[PROBLEM TO SOLVE]: Although the entries contain pictures, only their text goes into the copy, set down exactly.

[INFORMATION PROVIDED]:
..........
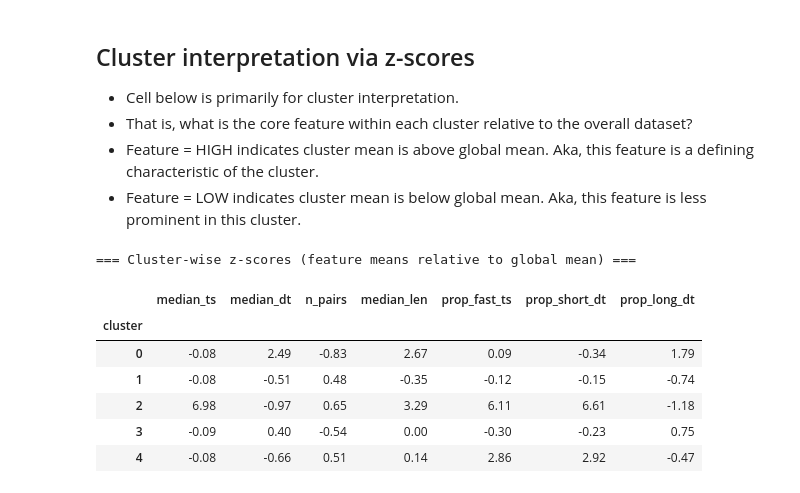
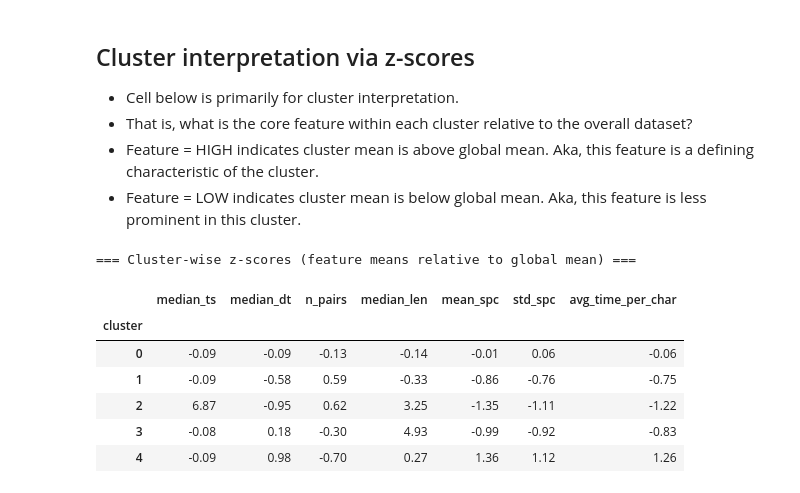
Before and after one commit to LewNew/PhD, a Jupyter notebook: projects/typing_speed/notebooks/Typing_Clustering.ipynb, the cells around one changed output. Cells and saved outputs as stored; diff of their text form; code cells hidden in the pictures.

```diff
--- a/projects/typing_speed/notebooks/Typing_Clustering.ipynb
+++ b/projects/typing_speed/notebooks/Typing_Clustering.ipynb
@@ -39,7 +39,7 @@ os.makedirs("output", exist_ok=True)
 # %%
 # Load session-level features & basic info
 
-SESSION_FEATURES_PATH = "output/cyberlab_session_features_tukey_time_ts.csv"
+SESSION_FEATURES_PATH = "output/cyberlab_clustering_features.csv"
 
 df_sess = pd.read_csv(SESSION_FEATURES_PATH)
 
@@ -103,22 +103,20 @@ Sessions retained for clustering: 167
 # Features chosen to capture:
 # - median typing speed and delay (robust to outliers)
 # - total "volume" (n_pairs)
-# - proportion of very fast typing (paste/script bursts)
-# - proportion of long pauses
-# - proportion of short pauses
 # - typical command length (median_len)
+# - SPC-based behaviour (mean_spc, std_spc, avg_time_per_char)
 
 features = [
-    "median_ts",      # speed (chars/s)
-    "median_dt",      # thinking time (s)
-    "n_pairs",        # session volume
-    "prop_fast_ts",   # burstiness / paste-scripts
-    "prop_long_dt",   # long pauses
-    "prop_short_dt",  # short pauses
-    "median_len",     # typical command length
+    "median_ts",        # speed (chars/s)
+    "median_dt",        # thinking time (s)
+    "n_pairs",          # session volume
+    "median_len",       # typical command length
+    "mean_spc",         # mean seconds per char (from SPC-based stats)
+    "std_spc",          # variability in seconds per char
+    "avg_time_per_char" # sum(time_diff) / sum(cmd_length)
 ]
 
-# Keep only those columns that exist just in case
+# Keep only those columns that actually exist (defensive)
 features = [c for c in features if c in df_clust.columns]
 
 print("Using features for clustering:")
@@ -152,11 +150,19 @@ Using features for clustering:
 # %%
-# Log-transform skewed features (time + counts)
+# Log-transform skewed features (time + counts + SPC)
 
 # These are expected to be heavy-tailed, so we work in log-space
-log_features = ["n_pairs", "median_dt", "median_ts"]
+log_features = [
+    "n_pairs",
+    "median_dt",
+    "median_ts",
+    "mean_spc",
+    "std_spc",
+    "avg_time_per_char",
+]
 log_features = [c for c in log_features if c in X.columns]
 
 for col in log_features:
+    # log1p handles zeros safely; SPC should be > 0 but this keeps things robust
     X[col] = np.log1p(X[col])
 
 print("Log-transformed columns:", log_features)
@@ -317,42 +323,42 @@ from IPython.display import display
 features_for_z = [
     "median_ts",
     "median_dt",
     "n_pairs",
     "median_len",
-    "prop_fast_ts",
-    "prop_short_dt",
-    "prop_long_dt",
+    "mean_spc",
+    "std_spc",
+    "avg_time_per_char",
 ]
 features_for_z = [c for c in features_for_z if c in df_clust.columns]
 
 # Global stats
 global_mean = df_clust[features_for_z].mean()
-global_std = df_clust[features_for_z].std()
+global_std  = df_clust[features_for_z].std()
 
 # Cluster-wise means
 cluster_means = df_clust.groupby("cluster")[features_for_z].mean()
 
 # Z-scores: how many std deviations each cluster is above/below global mean
 cluster_z = (cluster_means - global_mean) / global_std
 
 print("=== Cluster-wise z-scores (feature means relative to global mean) ===")
 display(cluster_z.round(2))
 
 # For each cluster, print the most distinctive features
 for k, row in cluster_z.iterrows():
     print(f"\n=== Cluster {k} - most distinctive features ===")
     # sort by absolute z-score descending
     top = row.reindex(features_for_z).abs().sort_values(ascending=False)
     for feat in top.index[:5]:
         z = row[feat]
         direction = "HIGH" if z > 0 else "LOW"
-        print(f"  {feat:15s}: {direction:4s} (z = {z:+.2f})")
+        print(f"  {feat:18s}: {direction:4s} (z = {z:+.2f})")
 # %% [output]
 === Cluster-wise z-scores (feature means relative to global mean) ===
-|  | median_ts | median_dt | n_pairs | median_len | prop_fast_ts | prop_short_dt | prop_long_dt |
+|  | median_ts | median_dt | n_pairs | median_len | mean_spc | std_spc | avg_time_per_char |
 | cluster |  |  |  |  |  |  |  |
-| 0 | -0.08 | 2.49 | -0.83 | 2.67 | 0.09 | -0.34 | 1.79 |
-| 1 | -0.08 | -0.51 | 0.48 | -0.35 | -0.12 | -0.15 | -0.74 |
-| 2 | 6.98 | -0.97 | 0.65 | 3.29 | 6.11 | 6.61 | -1.18 |
-| 3 | -0.09 | 0.40 | -0.54 | 0.00 | -0.30 | -0.23 | 0.75 |
-| 4 | -0.08 | -0.66 | 0.51 | 0.14 | 2.86 | 2.92 | -0.47 |
+| 0 | -0.09 | -0.09 | -0.13 | -0.14 | -0.01 | 0.06 | -0.06 |
+| 1 | -0.09 | -0.58 | 0.59 | -0.33 | -0.86 | -0.76 | -0.75 |
+| 2 | 6.87 | -0.95 | 0.62 | 3.25 | -1.35 | -1.11 | -1.22 |
+| 3 | -0.08 | 0.18 | -0.30 | 4.93 | -0.99 | -0.92 | -0.83 |
+| 4 | -0.09 | 0.98 | -0.70 | 0.27 | 1.36 | 1.12 | 1.26 |
```
Also changed, not shown: parts of 12 cells of this notebook.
..........
[COMPLETED TASK]:
Before and after one commit to LewNew/PhD, a Jupyter notebook: projects/typing_speed/notebooks/Typing_Clustering.ipynb, the cells around one changed output. Cells and saved outputs as stored; diff of their text form; code cells hidden in the pictures.

```diff
--- a/projects/typing_speed/notebooks/Typing_Clustering.ipynb
+++ b/projects/typing_speed/notebooks/Typing_Clustering.ipynb
@@ -39,7 +39,7 @@ os.makedirs("output", exist_ok=True)
 # %%
 # Load session-level features & basic info
 
-SESSION_FEATURES_PATH = "output/cyberlab_session_features_tukey_time_ts.csv"
+SESSION_FEATURES_PATH = "output/cyberlab_clustering_features.csv"
 
 df_sess = pd.read_csv(SESSION_FEATURES_PATH)
 
@@ -103,22 +103,20 @@ Sessions retained for clustering: 167
 # Features chosen to capture:
 # - median typing speed and delay (robust to outliers)
 # - total "volume" (n_pairs)
-# - proportion of very fast typing (paste/script bursts)
-# - proportion of long pauses
-# - proportion of short pauses
 # - typical command length (median_len)
+# - SPC-based behaviour (mean_spc, std_spc, avg_time_per_char)
 
 features = [
-    "median_ts",      # speed (chars/s)
-    "median_dt",      # thinking time (s)
-    "n_pairs",        # session volume
-    "prop_fast_ts",   # burstiness / paste-scripts
-    "prop_long_dt",   # long pauses
-    "prop_short_dt",  # short pauses
-    "median_len",     # typical command length
+    "median_ts",        # speed (chars/s)
+    "median_dt",        # thinking time (s)
+    "n_pairs",          # session volume
+    "median_len",       # typical command length
+    "mean_spc",         # mean seconds per char (from SPC-based stats)
+    "std_spc",          # variability in seconds per char
+    "avg_time_per_char" # sum(time_diff) / sum(cmd_length)
 ]
 
-# Keep only those columns that exist just in case
+# Keep only those columns that actually exist (defensive)
 features = [c for c in features if c in df_clust.columns]
 
 print("Using features for clustering:")
@@ -152,11 +150,19 @@ Using features for clustering:
 # %%
-# Log-transform skewed features (time + counts)
+# Log-transform skewed features (time + counts + SPC)
 
 # These are expected to be heavy-tailed, so we work in log-space
-log_features = ["n_pairs", "median_dt", "median_ts"]
+log_features = [
+    "n_pairs",
+    "median_dt",
+    "median_ts",
+    "mean_spc",
+    "std_spc",
+    "avg_time_per_char",
+]
 log_features = [c for c in log_features if c in X.columns]
 
 for col in log_features:
+    # log1p handles zeros safely; SPC should be > 0 but this keeps things robust
     X[col] = np.log1p(X[col])
 
 print("Log-transformed columns:", log_features)
@@ -317,42 +323,42 @@ from IPython.display import display
 features_for_z = [
     "median_ts",
     "median_dt",
     "n_pairs",
     "median_len",
-    "prop_fast_ts",
-    "prop_short_dt",
-    "prop_long_dt",
+    "mean_spc",
+    "std_spc",
+    "avg_time_per_char",
 ]
 features_for_z = [c for c in features_for_z if c in df_clust.columns]
 
 # Global stats
 global_mean = df_clust[features_for_z].mean()
-global_std = df_clust[features_for_z].std()
+global_std  = df_clust[features_for_z].std()
 
 # Cluster-wise means
 cluster_means = df_clust.groupby("cluster")[features_for_z].mean()
 
 # Z-scores: how many std deviations each cluster is above/below global mean
 cluster_z = (cluster_means - global_mean) / global_std
 
 print("=== Cluster-wise z-scores (feature means relative to global mean) ===")
 display(cluster_z.round(2))
 
 # For each cluster, print the most distinctive features
 for k, row in cluster_z.iterrows():
     print(f"\n=== Cluster {k} - most distinctive features ===")
     # sort by absolute z-score descending
     top = row.reindex(features_for_z).abs().sort_values(ascending=False)
     for feat in top.index[:5]:
         z = row[feat]
         direction = "HIGH" if z > 0 else "LOW"
-        print(f"  {feat:15s}: {direction:4s} (z = {z:+.2f})")
+        print(f"  {feat:18s}: {direction:4s} (z = {z:+.2f})")
 # %% [output]
 === Cluster-wise z-scores (feature means relative to global mean) ===
-|  | median_ts | median_dt | n_pairs | median_len | prop_fast_ts | prop_short_dt | prop_long_dt |
+|  | median_ts | median_dt | n_pairs | median_len | mean_spc | std_spc | avg_time_per_char |
 | cluster |  |  |  |  |  |  |  |
-| 0 | -0.08 | 2.49 | -0.83 | 2.67 | 0.09 | -0.34 | 1.79 |
-| 1 | -0.08 | -0.51 | 0.48 | -0.35 | -0.12 | -0.15 | -0.74 |
-| 2 | 6.98 | -0.97 | 0.65 | 3.29 | 6.11 | 6.61 | -1.18 |
-| 3 | -0.09 | 0.40 | -0.54 | 0.00 | -0.30 | -0.23 | 0.75 |
-| 4 | -0.08 | -0.66 | 0.51 | 0.14 | 2.86 | 2.92 | -0.47 |
+| 0 | -0.09 | -0.09 | -0.13 | -0.14 | -0.01 | 0.06 | -0.06 |
+| 1 | -0.09 | -0.58 | 0.59 | -0.33 | -0.86 | -0.76 | -0.75 |
+| 2 | 6.87 | -0.95 | 0.62 | 3.25 | -1.35 | -1.11 | -1.22 |
+| 3 | -0.08 | 0.18 | -0.30 | 4.93 | -0.99 | -0.92 | -0.83 |
+| 4 | -0.09 | 0.98 | -0.70 | 0.27 | 1.36 | 1.12 | 1.26 |
```
Also changed, not shown: parts of 12 cells of this notebook.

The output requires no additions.